--- Problem to work on ---
State the number of lines in these records that include the word "arguments", and add nothing to it.

***** Supplied data *****

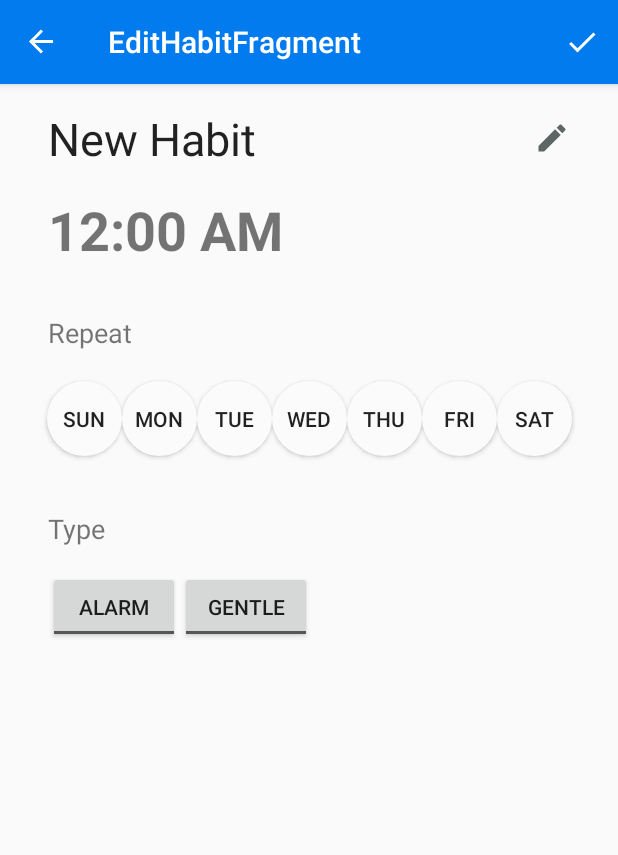
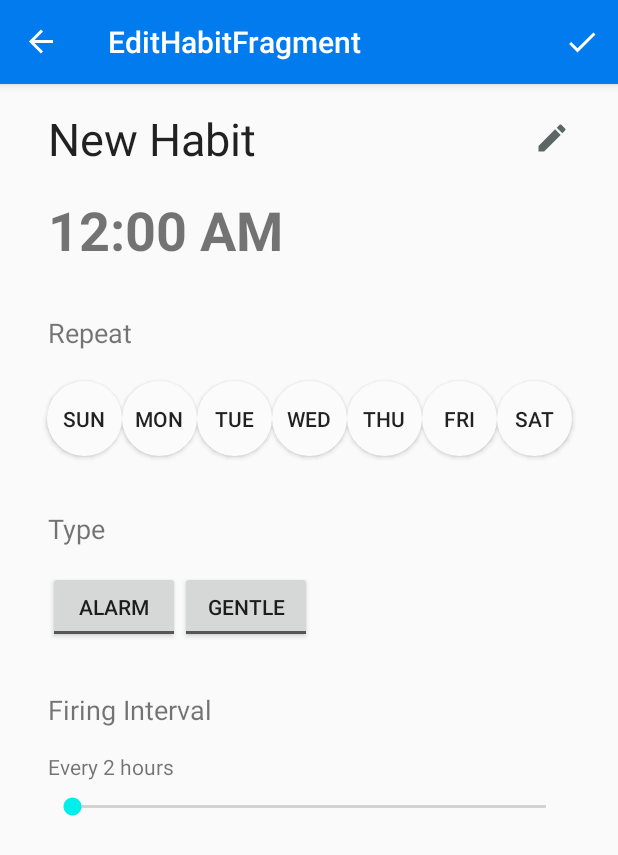
Before and after one commit to javglex/HabbitNow, an Android app: the screen it shows after launch (MainActivity), after a tap on an icon or button, on a phone screen of 412 x 824 dp. Shown: the top 855 px of the screen. Run offline under Robolectric (Android 15) with nearby library versions, the phone set to English and light mode, and no system bars; our stand-ins replace Room's generated code, data binding, navigation-ui.

Commit message:
Added new slider for adjusting alarm interval
Added a function to translate minutes to hours when appropriate

Updated MyHabit.kt model with new interval variable

Updated EditHabitFragment.kt and EditHabitViewModel.kt with new interval variable

```diff
--- a/app/src/main/java/com/newpath/jeg/habbitnow/database/HabitDatabase.kt
+++ b/app/src/main/java/com/newpath/jeg/habbitnow/database/HabitDatabase.kt
@@ -6,7 +6,7 @@ import androidx.room.Room
 import androidx.room.RoomDatabase
 import com.newpath.jeg.habbitnow.models.MyHabit
 
-@Database(entities = [MyHabit::class], version = 2, exportSchema = false)
+@Database(entities = [MyHabit::class], version = 3, exportSchema = false)
 abstract class HabitDatabase: RoomDatabase() {
 
     abstract val habitDatabaseDao: HabitDatabaseDao
--- a/app/src/main/java/com/newpath/jeg/habbitnow/models/MyHabit.kt
+++ b/app/src/main/java/com/newpath/jeg/habbitnow/models/MyHabit.kt
@@ -18,6 +18,8 @@ data class MyHabit(
     @ColumnInfo(name = "alarm_hours")
     var alarmTimeHours: Int = 0, //hour that alarm is set to, 24 hour format
     @ColumnInfo(name = "alarm_minutes")
-    var alarmTimeMinutes: Int = 0 //minute that alarm is set to
+    var alarmTimeMinutes: Int = 0, //minute that alarm is set to
+    @ColumnInfo(name = "alarm_interval_millis")
+    var alarmIntervalMillis: Long = 0
 
 )
--- a/app/src/main/java/com/newpath/jeg/habbitnow/repository/MyHabitsRepository.kt
+++ b/app/src/main/java/com/newpath/jeg/habbitnow/repository/MyHabitsRepository.kt
@@ -32,6 +32,11 @@ class MyHabitsRepository(private val habitDao: HabitDatabaseDao) {
         deleteAlarmIntent(habit, context)
     }
 
+    suspend fun getHabit(id: Long): MyHabit?{
+        return habitDao.get(id)
+
+    }
+
     private fun updateAlarmService(habit: MyHabit, context: Context){
 
         if (habit == null)
--- a/app/src/main/java/com/newpath/jeg/habbitnow/ui/edithabit/EditHabitFragment.kt
+++ b/app/src/main/java/com/newpath/jeg/habbitnow/ui/edithabit/EditHabitFragment.kt
@@ -7,6 +7,7 @@ import android.text.Editable
 import android.text.TextWatcher
 import android.util.Log
 import android.view.*
+import android.widget.SeekBar
 import android.widget.TextView
 import androidx.databinding.DataBindingUtil
 import androidx.fragment.app.Fragment
@@ -34,6 +35,7 @@ class EditHabitFragment : Fragment() {
         const val HABIT_ID_KEY: String = "HABIT_ID_KEY"
         const val HABIT_HOUR_KEY: String = "HABIT_HOUR_KEY"
         const val HABIT_MIN_KEY: String = "HABIT_MIN_KEY"
+        const val HABIT_INTVL_KEY: String = "HABIT_INTVL_KEY"
         const val HABIT_TYPE_KEY: String = "HABIT_TYPE_KEY"
     }
 
@@ -49,6 +51,7 @@ class EditHabitFragment : Fragment() {
         val habitId:Long? = arguments?.getLong(HABIT_ID_KEY)
         val habitHours:Int? = arguments?.getInt(HABIT_HOUR_KEY,0)
         val habitMinutes:Int? = arguments?.getInt(HABIT_MIN_KEY,0)
+        val habitInterval: Long? = arguments?.getLong(HABIT_INTVL_KEY)
         val habitType:Int? = arguments?.getInt(HABIT_TYPE_KEY,0)
 
         // Get a reference to the binding object and inflate the fragment views.
@@ -65,6 +68,7 @@ class EditHabitFragment : Fragment() {
             mEditHabitViewModel.mHabitAlarmHour = habitHours!!
             mEditHabitViewModel.mHabitAlarmMin = habitMinutes!!
             mEditHabitViewModel.mHabitType = habitType!!
+            mEditHabitViewModel.mHabitIntervalMillis = habitInterval!!
 
         } else Log.d(TAG, "seems like it's a new habit, creating..")
 
@@ -177,6 +181,20 @@ class EditHabitFragment : Fragment() {
         binding.tbtnAlarm1.isChecked = habitType==AlarmConstants.AlarmType.ALARM
         binding.tbtnGentle1.isChecked = habitType==AlarmConstants.AlarmType.NOTIFICATION
 
+        binding.seekbarInterval.setOnSeekBarChangeListener(object: SeekBar.OnSeekBarChangeListener{
+            override fun onProgressChanged(p0: SeekBar?, p1: Int, p2: Boolean) {
+                if ((p1*3).rem(15)==0){
+                    Log.d(TAG,StringGenerator.minutesToHours(p1*3))
+                }
+            }
+
+            override fun onStartTrackingTouch(p0: SeekBar?) {
+            }
+
+            override fun onStopTrackingTouch(p0: SeekBar?) {
+            }
+
+        })
 
         setHasOptionsMenu(true)
 
--- a/app/src/main/java/com/newpath/jeg/habbitnow/ui/edithabit/EditHabitViewModel.kt
+++ b/app/src/main/java/com/newpath/jeg/habbitnow/ui/edithabit/EditHabitViewModel.kt
@@ -20,6 +20,7 @@ class EditHabitViewModel(application: Application) : AndroidViewModel(applicatio
     var mHabitName: String = "New Habit"
     var mHabitId: Long? = null
     var mHabitDaysRepeat: Byte = 0b00000000
+    var mHabitIntervalMillis: Long = 0L
     var mHabitAlarmHour: Int = 0
     var mHabitAlarmMin: Int = 0
     var mHabitType: Int = AlarmConstants.AlarmType.ALARM
--- a/app/src/main/res/layout/fragment_edit_habit.xml
+++ b/app/src/main/res/layout/fragment_edit_habit.xml
@@ -147,6 +147,7 @@
             app:layout_constraintTop_toBottomOf="@+id/linearLayout" />
 
         <LinearLayout
+            android:id="@+id/linearLayout2"
             android:layout_width="wrap_content"
             android:layout_height="wrap_content"
             android:layout_marginStart="32dp"
@@ -173,5 +174,37 @@
 
         </LinearLayout>
 
+        <TextView
+            android:id="@+id/textView5"
+            android:layout_width="wrap_content"
+            android:layout_height="wrap_content"
+            android:layout_marginStart="32dp"
+            android:layout_marginTop="32dp"
+            android:text="Firing Interval"
+            android:textSize="18sp"
+            app:layout_constraintStart_toStartOf="parent"
+            app:layout_constraintTop_toBottomOf="@+id/linearLayout2" />
+
+        <SeekBar
+            android:id="@+id/seekbar_interval"
+            android:layout_width="0dp"
+            android:layout_height="wrap_content"
+            android:layout_marginStart="32dp"
+            android:layout_marginTop="8dp"
+            android:layout_marginEnd="32dp"
+            app:layout_constraintEnd_toEndOf="parent"
+            app:layout_constraintStart_toStartOf="parent"
+            app:layout_constraintTop_toBottomOf="@+id/tv_interval_time" />
+
+        <TextView
+            android:id="@+id/tv_interval_time"
+            android:layout_width="wrap_content"
+            android:layout_height="wrap_content"
+            android:layout_marginStart="32dp"
+            android:layout_marginTop="16dp"
+            android:text="Every 2 hours"
+            app:layout_constraintStart_toStartOf="parent"
+            app:layout_constraintTop_toBottomOf="@+id/textView5" />
+
     </androidx.constraintlayout.widget.ConstraintLayout>
 </layout>
```
Also changed, not shown: app/src/main/AndroidManifest.xml (+13 -0 lines), app/src/main/java/com/newpath/jeg/habbitnow/constants/NotificationConstants.kt (added, +15 -0 lines), app/src/main/java/com/newpath/jeg/habbitnow/receivers/HeadsUpNotificationActionReceiver.kt (added, +49 -0 lines), app/src/main/java/com/newpath/jeg/habbitnow/services/AlarmService.kt (+17 -4 lines), app/src/main/java/com/newpath/jeg/habbitnow/services/HeadsUpNotificationService.kt (added, +243 -0 lines), app/src/main/java/com/newpath/jeg/habbitnow/utils/StringGenerator.kt (+21 -0 lines).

*****

--- Written answer ---
5